=== Begin Enclosure ===

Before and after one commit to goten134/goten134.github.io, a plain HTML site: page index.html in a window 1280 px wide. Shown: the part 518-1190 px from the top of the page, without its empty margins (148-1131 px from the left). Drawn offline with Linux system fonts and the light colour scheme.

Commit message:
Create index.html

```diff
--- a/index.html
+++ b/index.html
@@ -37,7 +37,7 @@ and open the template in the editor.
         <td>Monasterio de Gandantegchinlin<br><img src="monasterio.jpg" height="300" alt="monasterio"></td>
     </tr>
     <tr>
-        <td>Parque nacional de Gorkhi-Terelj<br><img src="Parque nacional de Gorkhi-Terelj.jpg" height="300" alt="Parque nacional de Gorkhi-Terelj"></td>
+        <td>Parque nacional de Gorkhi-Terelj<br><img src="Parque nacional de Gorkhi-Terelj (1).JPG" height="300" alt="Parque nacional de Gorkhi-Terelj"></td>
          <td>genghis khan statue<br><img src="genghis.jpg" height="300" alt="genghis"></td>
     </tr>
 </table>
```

=== End Enclosure ===

- PROBLEM REQUIREMENTS:
Whenever a line in the material contains the word "index", copy that line.

- RESPONSE:
Before and after one commit to goten134/goten134.github.io, a plain HTML site: page index.html in a window 1280 px wide. Shown: the part 518-1190 px from the top of the page, without its empty margins (148-1131 px from the left). Drawn offline with Linux system fonts and the light colour scheme.
Create index.html
--- a/index.html
+++ b/index.html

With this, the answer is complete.